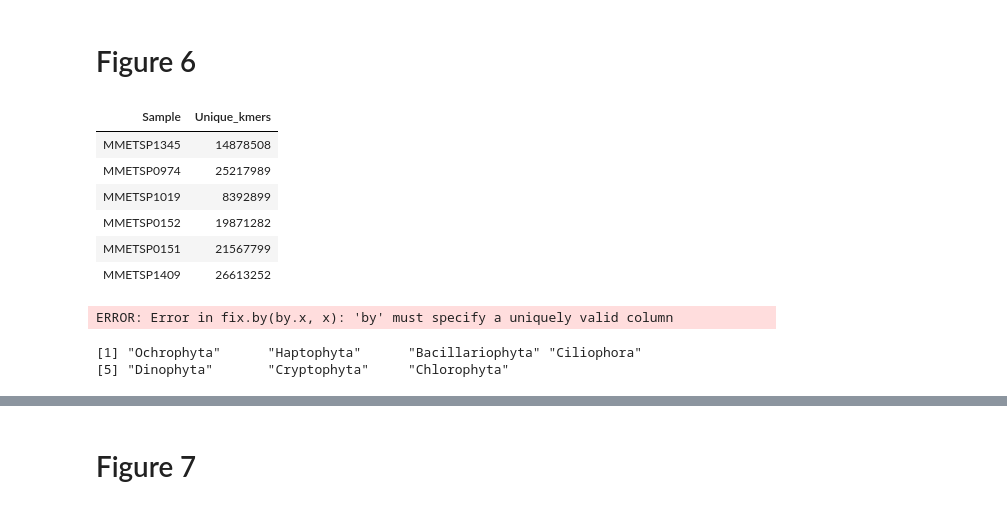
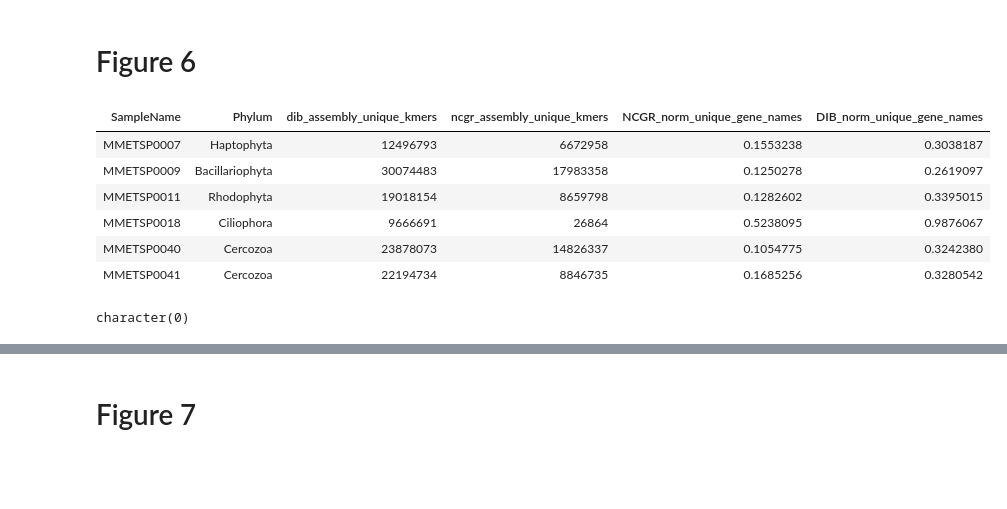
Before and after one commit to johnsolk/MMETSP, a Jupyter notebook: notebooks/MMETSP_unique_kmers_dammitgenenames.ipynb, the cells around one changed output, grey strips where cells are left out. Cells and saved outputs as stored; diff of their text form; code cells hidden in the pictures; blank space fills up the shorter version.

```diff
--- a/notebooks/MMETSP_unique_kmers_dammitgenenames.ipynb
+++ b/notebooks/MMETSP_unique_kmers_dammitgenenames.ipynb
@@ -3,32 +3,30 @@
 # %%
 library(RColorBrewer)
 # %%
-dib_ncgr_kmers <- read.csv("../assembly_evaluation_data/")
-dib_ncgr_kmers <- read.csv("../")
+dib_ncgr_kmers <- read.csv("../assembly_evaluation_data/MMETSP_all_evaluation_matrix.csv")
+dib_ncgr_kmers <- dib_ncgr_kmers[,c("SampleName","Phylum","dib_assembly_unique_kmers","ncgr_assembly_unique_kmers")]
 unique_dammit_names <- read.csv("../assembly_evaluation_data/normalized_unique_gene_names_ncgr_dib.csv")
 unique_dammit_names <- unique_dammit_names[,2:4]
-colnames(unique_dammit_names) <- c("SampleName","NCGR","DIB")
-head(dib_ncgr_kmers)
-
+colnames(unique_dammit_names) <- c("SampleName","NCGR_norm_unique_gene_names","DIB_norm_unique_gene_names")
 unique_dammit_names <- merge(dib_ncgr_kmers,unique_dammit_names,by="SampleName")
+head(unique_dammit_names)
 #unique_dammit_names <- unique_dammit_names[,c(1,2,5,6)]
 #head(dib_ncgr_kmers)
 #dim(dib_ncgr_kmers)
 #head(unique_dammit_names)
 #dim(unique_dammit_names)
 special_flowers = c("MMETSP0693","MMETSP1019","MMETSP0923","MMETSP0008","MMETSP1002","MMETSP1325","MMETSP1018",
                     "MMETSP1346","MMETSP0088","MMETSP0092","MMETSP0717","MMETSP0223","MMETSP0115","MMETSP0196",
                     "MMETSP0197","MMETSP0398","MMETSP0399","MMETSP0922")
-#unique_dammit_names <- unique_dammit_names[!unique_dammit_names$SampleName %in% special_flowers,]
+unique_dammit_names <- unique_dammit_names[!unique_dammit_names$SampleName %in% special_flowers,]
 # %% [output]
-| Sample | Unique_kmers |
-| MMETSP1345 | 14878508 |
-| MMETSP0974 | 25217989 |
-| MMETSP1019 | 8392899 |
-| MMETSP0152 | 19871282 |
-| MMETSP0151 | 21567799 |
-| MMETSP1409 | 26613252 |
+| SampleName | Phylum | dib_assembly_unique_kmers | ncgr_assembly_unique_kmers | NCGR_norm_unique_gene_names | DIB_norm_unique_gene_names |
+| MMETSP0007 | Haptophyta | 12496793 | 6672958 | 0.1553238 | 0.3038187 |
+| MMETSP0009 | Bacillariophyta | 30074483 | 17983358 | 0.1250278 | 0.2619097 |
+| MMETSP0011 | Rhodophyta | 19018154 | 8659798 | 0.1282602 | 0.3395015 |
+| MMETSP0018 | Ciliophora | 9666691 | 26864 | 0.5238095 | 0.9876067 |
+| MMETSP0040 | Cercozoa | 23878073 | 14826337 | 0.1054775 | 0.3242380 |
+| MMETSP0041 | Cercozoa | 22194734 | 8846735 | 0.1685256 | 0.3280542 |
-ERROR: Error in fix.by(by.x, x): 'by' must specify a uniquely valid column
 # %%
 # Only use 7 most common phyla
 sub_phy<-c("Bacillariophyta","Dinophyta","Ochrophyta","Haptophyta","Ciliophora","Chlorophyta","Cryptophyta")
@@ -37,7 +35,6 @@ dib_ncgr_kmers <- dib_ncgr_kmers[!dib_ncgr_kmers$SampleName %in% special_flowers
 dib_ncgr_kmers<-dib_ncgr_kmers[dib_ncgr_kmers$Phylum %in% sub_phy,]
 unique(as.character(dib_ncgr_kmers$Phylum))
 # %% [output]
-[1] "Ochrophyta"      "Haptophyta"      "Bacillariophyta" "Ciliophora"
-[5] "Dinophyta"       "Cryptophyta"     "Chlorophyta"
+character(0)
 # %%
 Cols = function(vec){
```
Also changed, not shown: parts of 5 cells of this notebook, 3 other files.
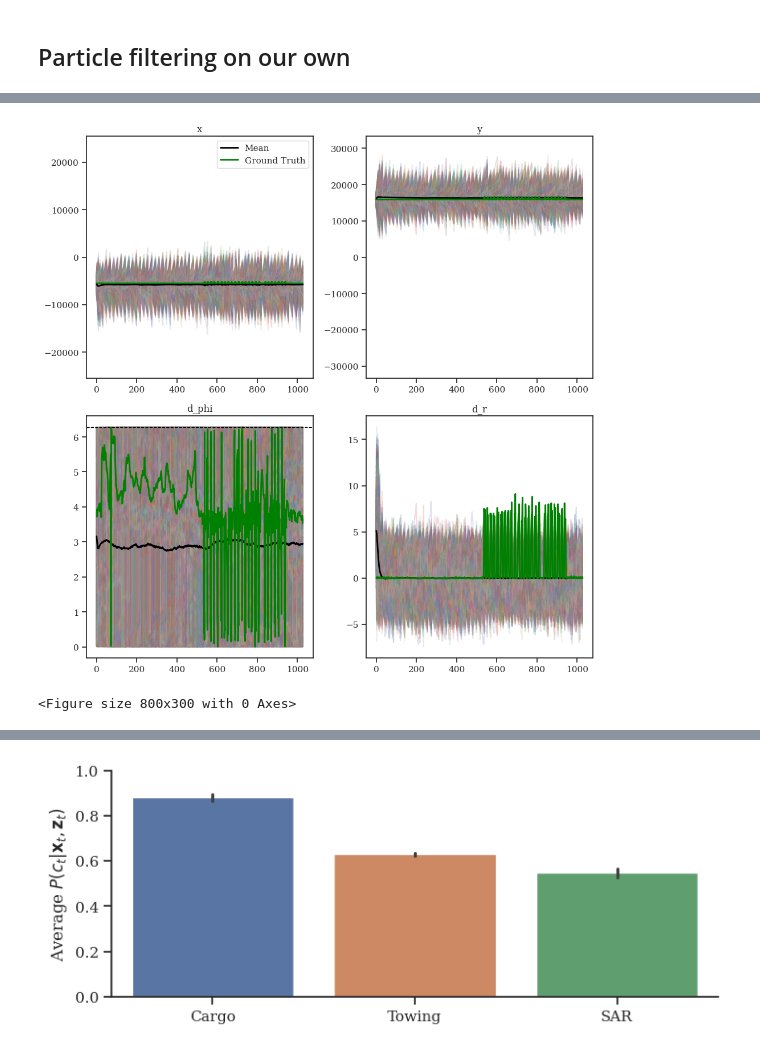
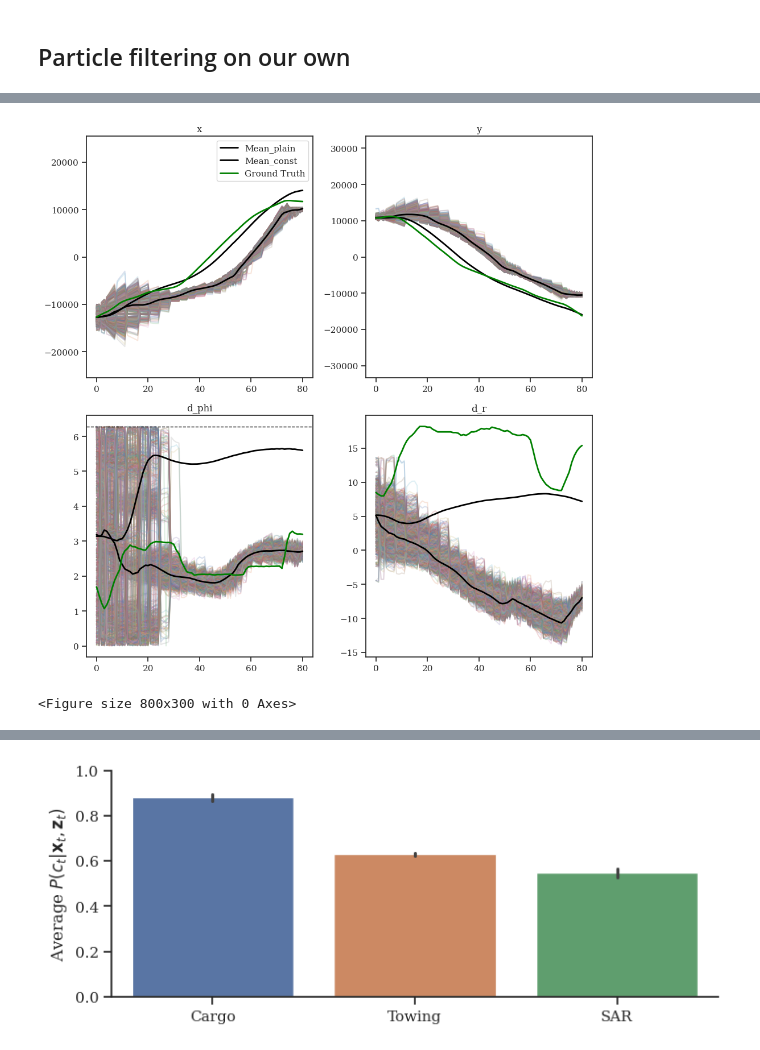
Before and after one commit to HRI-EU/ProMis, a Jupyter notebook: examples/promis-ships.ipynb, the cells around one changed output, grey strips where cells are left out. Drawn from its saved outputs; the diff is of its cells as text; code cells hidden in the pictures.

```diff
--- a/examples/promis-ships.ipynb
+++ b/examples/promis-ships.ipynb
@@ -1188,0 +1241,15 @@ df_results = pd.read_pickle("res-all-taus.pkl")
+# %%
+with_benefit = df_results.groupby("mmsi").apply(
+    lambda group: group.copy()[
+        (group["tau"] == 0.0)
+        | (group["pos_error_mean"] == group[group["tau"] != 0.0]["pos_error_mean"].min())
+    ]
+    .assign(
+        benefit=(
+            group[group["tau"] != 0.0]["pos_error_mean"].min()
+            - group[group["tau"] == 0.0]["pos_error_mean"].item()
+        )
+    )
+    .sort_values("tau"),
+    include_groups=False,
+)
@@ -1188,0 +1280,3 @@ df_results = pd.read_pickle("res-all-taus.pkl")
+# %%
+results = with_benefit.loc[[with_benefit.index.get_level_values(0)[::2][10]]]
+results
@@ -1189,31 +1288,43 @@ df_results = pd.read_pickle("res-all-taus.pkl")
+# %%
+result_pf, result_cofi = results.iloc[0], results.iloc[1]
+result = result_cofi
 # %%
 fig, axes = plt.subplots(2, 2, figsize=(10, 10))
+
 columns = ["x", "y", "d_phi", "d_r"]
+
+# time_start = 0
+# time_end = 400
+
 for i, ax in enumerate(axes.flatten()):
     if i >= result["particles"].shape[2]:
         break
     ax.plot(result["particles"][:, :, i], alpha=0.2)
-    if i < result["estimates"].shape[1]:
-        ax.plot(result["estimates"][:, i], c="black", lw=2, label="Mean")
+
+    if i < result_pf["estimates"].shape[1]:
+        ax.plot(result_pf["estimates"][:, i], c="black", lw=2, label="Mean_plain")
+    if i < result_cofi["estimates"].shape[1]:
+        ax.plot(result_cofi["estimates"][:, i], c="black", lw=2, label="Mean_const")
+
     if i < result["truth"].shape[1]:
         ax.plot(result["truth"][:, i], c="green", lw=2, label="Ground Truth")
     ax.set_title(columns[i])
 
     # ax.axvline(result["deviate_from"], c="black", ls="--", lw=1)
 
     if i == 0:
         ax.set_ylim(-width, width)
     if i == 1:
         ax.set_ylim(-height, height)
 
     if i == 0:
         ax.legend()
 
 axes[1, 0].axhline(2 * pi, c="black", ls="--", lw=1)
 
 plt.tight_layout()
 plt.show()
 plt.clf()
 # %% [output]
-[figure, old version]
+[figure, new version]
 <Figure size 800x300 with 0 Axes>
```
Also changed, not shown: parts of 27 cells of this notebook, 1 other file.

** Your assignment **
I need each line of the entries that holds the string "shape" located and copied.

** Answer space **
     if i >= result["particles"].shape[2]:
-    if i < result["estimates"].shape[1]:
+    if i < result_pf["estimates"].shape[1]:
+    if i < result_cofi["estimates"].shape[1]:
     if i < result["truth"].shape[1]:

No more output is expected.